- _Exercise materials_:
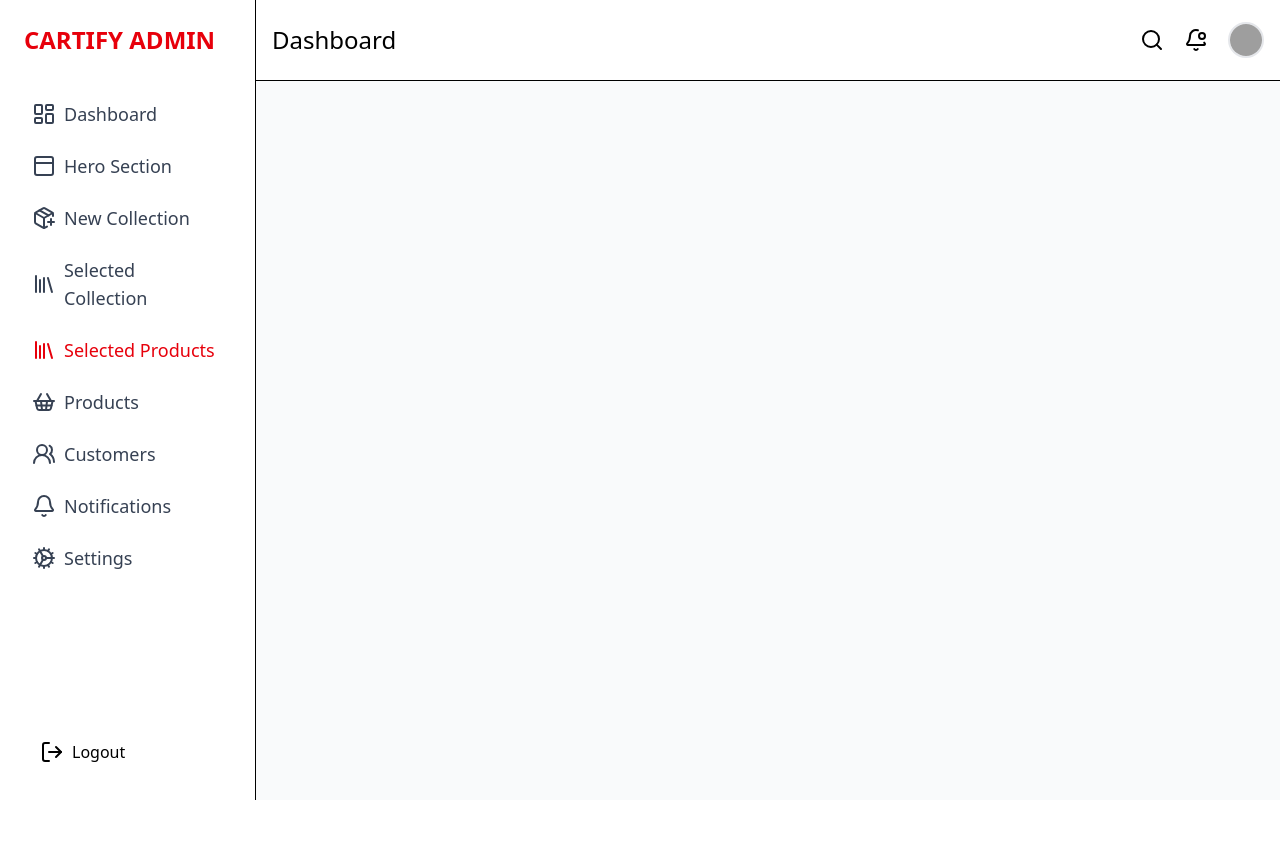
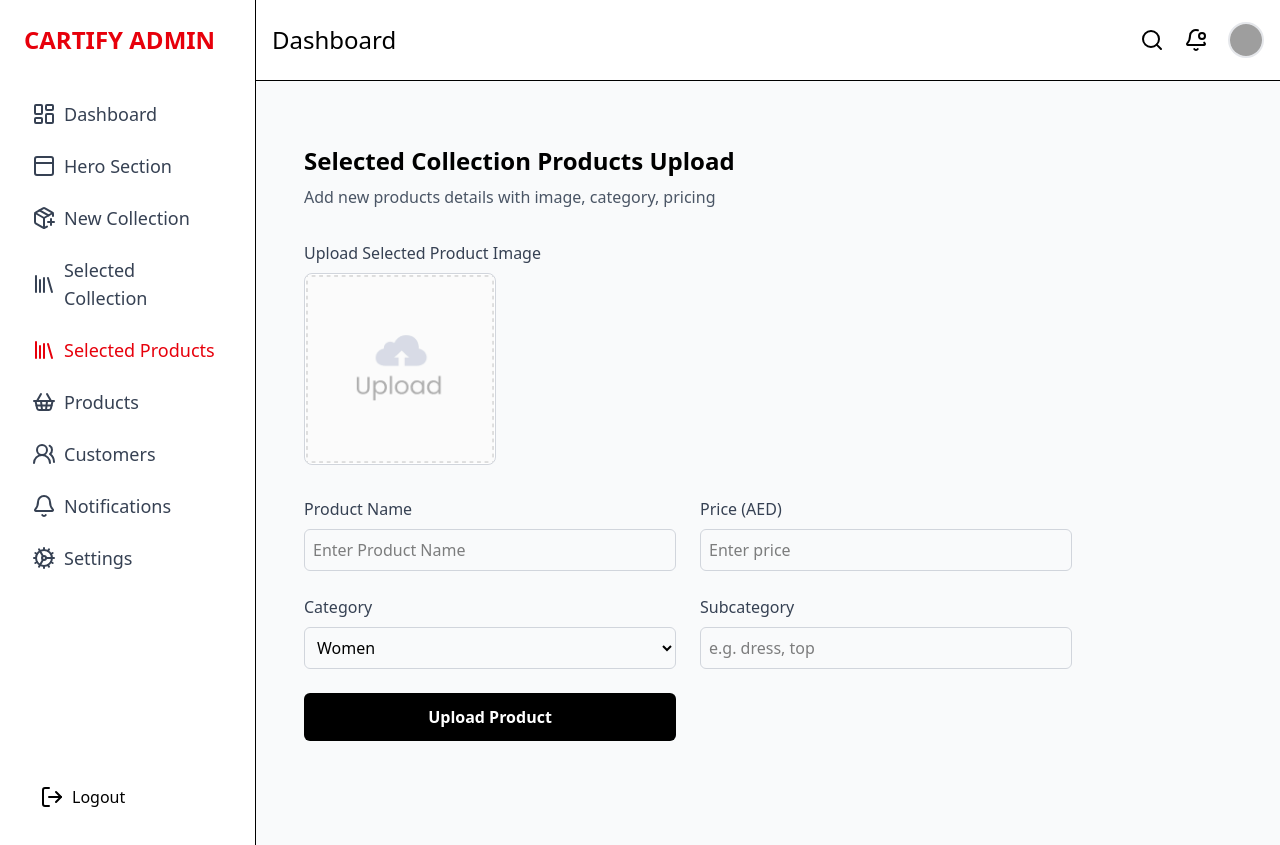
Before and after one commit to Yassin-101/CARTIFY, a React (Vite) app in the folder frontend/: page /admin/shop-products in a window 1280 px wide. Before the commit the page ends 800 px from the top, so only its background shows below. Built offline with nearby package versions, Linux system fonts and the light colour scheme; grey boxes are pictures that could not be loaded.

Commit message:
frontend done

```diff
--- a/frontend/src/App.jsx
+++ b/frontend/src/App.jsx
@@ -25,7 +25,7 @@ const App = () => {
       <Route path="/" element={<MainLayout />}>
         {/* dynamic category route */}
         <Route path=":category" element={<ShopCategory />} />
-         {/* <Route path="/:category/:subCategory" element={<ShopProduct />} /> */}
+         <Route path="/:category/:subCategory" element={<ShopProduct />} />
         {/* static pages */}
         <Route path="/Login" element={<Login />} />
         <Route path="/cart" element={<Cart />} />
--- a/frontend/src/pages/AdminShopProduct.jsx
+++ b/frontend/src/pages/AdminShopProduct.jsx
@@ -1,8 +1,159 @@
-import React from 'react'
+import axios from 'axios'
+import React, { useState } from 'react'
+import { X } from "lucide-react";
+import upload from "../assets/upload_area.png";
 
 const AdminShopProduct = () => {
+  const [image,setImage] = useState(null)
+  const [preview,setPreview] = useState(null)
+  const [name,setName] = useState("")
+  const [price,setPrice] = useState("")
+  const [category,setCategory] = useState("women")
+  const [subCategory,setSubCategory] = useState("")
+  const [loading,setLoading] = useState(false)
+  const [message,setMessage] = useState({type:"",text:""})
+
+  // save all the file here
+  const handleFile = (e)=>{
+    const file = e.target.file[0]
+    if(!file) return
+    setImage(file)
+    setPreview(URL.createObjectURL(file))
+  }
+
+  // remove the file
+  const removeFile = ()=>{
+    setImage(null)
+    setPreview(null)
+  }
+
+  // upload the file
+  const handleUpload = async()=>{
+    if(!image || !name || !price || !subCategory){
+      setMessage({type:"error",text:"Please provide image, name, price and subCategory"})
+      return
+    }
+
+    const fd = new FormData()
+    fd.append("image",image)
+    fd.append("name",name)
+    fd.append("price",price)
+    fd.append("category",category)
+    fd.append("subCategory",subCategory)
+
+    try {
+      setLoading(true)
+      await axios.post("http://localhost:3100/api/shop-product/upload",fd,{
+        headers:{"Content-Type":"multipart/form-data"}
+      })
+      setMessage({type:"success",text:"Product Uploaded Successfully"})
+      setImage(null)
+      setPreview(null)
+      setName("")
+      setPrice("")
+      setSubCategory("")
+    } catch (error) {
+        console.error(error);
+      setMessage({ type: "error", text: "Upload failed. Try again." });
+    }finally{
+      setLoading(false)
+    }
+  }
   return (
-    <div>
+    <div className='bg-gray-50 py-10 px-6'>
+      <div className='max-w-3xl'>
+        <h1 className='text-2xl font-bold mb-2'>Selected Collection Products Upload</h1>
+        <p className='text-gray-600 mb-8'>Add new products details with image, category, pricing</p>
+
+        {message.text &&(
+          <div className={`mb-6 p-3 rounded-md text-sm font-medium ${
+              message.type === "success"
+                ? "bg-green-50 text-green-700 border border-green-200"
+                : "bg-red-50 text-red-700 border border-red-200"}`}>
+            {message.text}
+          </div>
+        )}
+
+        {/* upload image */}
+        <div className='mb-8'>
+          <label className='block mb-2 font-medium text-gray-700'>Upload Selected Product Image</label>
+          {/* preview */}
+          <div className='relative w-48 h-48 border border-gray-300 rounded-lg flex items-center justify-center overflow-hidden bg-white'>
+            {preview ?(
+              <>
+              <img src={preview} alt="" className='w-full h-full object-cover'/>
+              <button onClick={removeFile} className='absolute top-2 right-2 bg-black text-white rounded-full p-1 hover:bg-gray-800'> < X size={14}/> </button>
+              </>
+            ): (
+              <label htmlFor='file-upload' className='cursor-pointer flex flex-col items-center text-gray-500'>
+                <img src={upload} alt="" className='w-47 opacity-60 ' />
+
+
+              </label>
+            )}
+            <input type='file' accept='image/*' onChange={handleFile} id='file-upload' className='hidden'/>
+          </div>
+        </div>
+
+        {/* form input */}
+        <div className='grid grid-cols-1 sm:grid-cols-2 gap-6 mb-10'>
+          {/* name */}
+          <div>
+            <label className='block mb-2 font-medium text-gray-700'>Product Name</label>
+            <input
+            value={name}
+            onChange={(e)=>setName(e.target.value)}
+            placeholder='Enter Product Name'
+            className='w-full p-2 border border-gray-300 rounded-md focus:outline-none focus:ring-1 focus:ring-black'
+            />
+          </div>
+            {/* price */}
+            <div>
+              <label className='block mb-2 font-medium text-gray-700'>Price (AED)</label>
+               <input
+              value={price}
+              onChange={(e) => setPrice(e.target.value)}
+              placeholder="Enter price"
+              type="number"
+              className="w-full p-2 border border-gray-300 rounded-md focus:outline-none focus:ring-1 focus:ring-black"
+            />
+            </div>
+            {/* category */}
+            <div>
+              <label className='block mb-2 font-medium text-gray-700'>Category</label>
+               <select
+              value={category}
+              onChange={(e) => setCategory(e.target.value)}
+              className="w-full p-2 border border-gray-300 rounded-md focus:outline-none focus:ring-1 focus:ring-black"
+            >
+              <option value="women">Women</option>
+              <option value="men">Men</option>
+              <option value="kid">Kids</option>
+            </select>
+            </div>
+            {/* subCategory */}
+            <div>
+                  <label className="block mb-2 font-medium text-gray-700">Subcategory</label>
+            <input
+              value={subCategory}
+              onChange={(e) => setSubCategory(e.target.value)}
+              placeholder="e.g. dress, top"
+              className="w-full p-2 border border-gray-300 rounded-md focus:outline-none focus:ring-1 focus:ring-black"
+            />
+            </div>
+
+            {/* upload button */}
+            <button
+            onClick={handleUpload}
+            disabled={loading}
+             className={`px-10 py-3 font-semibold cursor-pointer text-white rounded-md transition ${
+            loading ? "bg-gray-400" : "bg-black hover:bg-gray-900"
+          }`}
+            >{loading?"Uploading...":"Upload Product"}</button>
+
+        </div>
+
+      </div>
 
     </div>
   )
--- a/frontend/src/pages/ShopProduct.jsx
+++ b/frontend/src/pages/ShopProduct.jsx
@@ -1,8 +1,50 @@
-import React from 'react'
+import axios from 'axios'
+import { ListFilter, Plus } from 'lucide-react'
+import React, { useContext, useEffect, useState } from 'react'
+import {useParams} from "react-router-dom"
+import { ShopContext } from '../context/ShopContext'
 
 const ShopProduct = () => {
+  const {category,subCategory} = useParams()
+  const [shopProduct,setProducts] = useState([])
+  const {currency} = useContext(ShopContext)
+
+  useEffect(()=>{
+    const fetchProduct = async()=>{
+      try {
+        const res = await axios.get(`http://localhost:3100/api/shop-product/${category}/${subCategory}`)
+        setProducts(res.data.products || [])
+      } catch (error) {
+        console.error(error)
+      }
+    }
+    fetchProduct()
+  },[category,subCategory])
   return (
-    <div>
+    <div className=''>
+      {/* subCategory */}
+      <h1 className='text-4xl font-semibold uppercase p-8'>{subCategory}</h1>
+      {/* sort & filtering */}
+      <div className='uppercase text-xl underline flex flex-row justify-between items-center left-3 right-3'>
+        <p className='flex pl-8 mt-2 cursor-pointer'>sort by <Plus /></p>
+        <p className='flex pr-8 cursor-pointer'>filter <ListFilter /></p>
+      </div>
+
+         {/* images */}
+      <div className='grid grid-cols-1 sm:grid-cols-2 md:grid-cols-3 lg:grid-cols-4'>
+        {shopProduct.map((p,index)=>(
+          <div key={index} >
+            <img src={`http://localhost:3100${p.image}`} alt="" className='w-full h-auto object-cover'/>
+            <div className='pt-1'>
+              <h3 className='text-lg'>{p.name}</h3>
+              <p className='pt-1 font-bold'>{currency}{p.price}</p>
+            </div>
+          </div>
+        ))}
+
+      </div>
+      {/* if there is no product */}
+      {shopProduct.length === 0 && <p className='mt-6 text-gray-500 text-center text-2xl'>No items is found for this {category} in {subCategory}.</p>}
 
     </div>
   )
```
Also changed, not shown: 8 other files (tests, documents, lock files or other folders).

- _What you have to do_:
Go through the listing above and return every line where the word "path" occurs.

- _Answer space_:
       <Route path="/" element={<MainLayout />}>
         <Route path=":category" element={<ShopCategory />} />
-         {/* <Route path="/:category/:subCategory" element={<ShopProduct />} /> */}
+         <Route path="/:category/:subCategory" element={<ShopProduct />} />
         <Route path="/Login" element={<Login />} />
         <Route path="/cart" element={<Cart />} />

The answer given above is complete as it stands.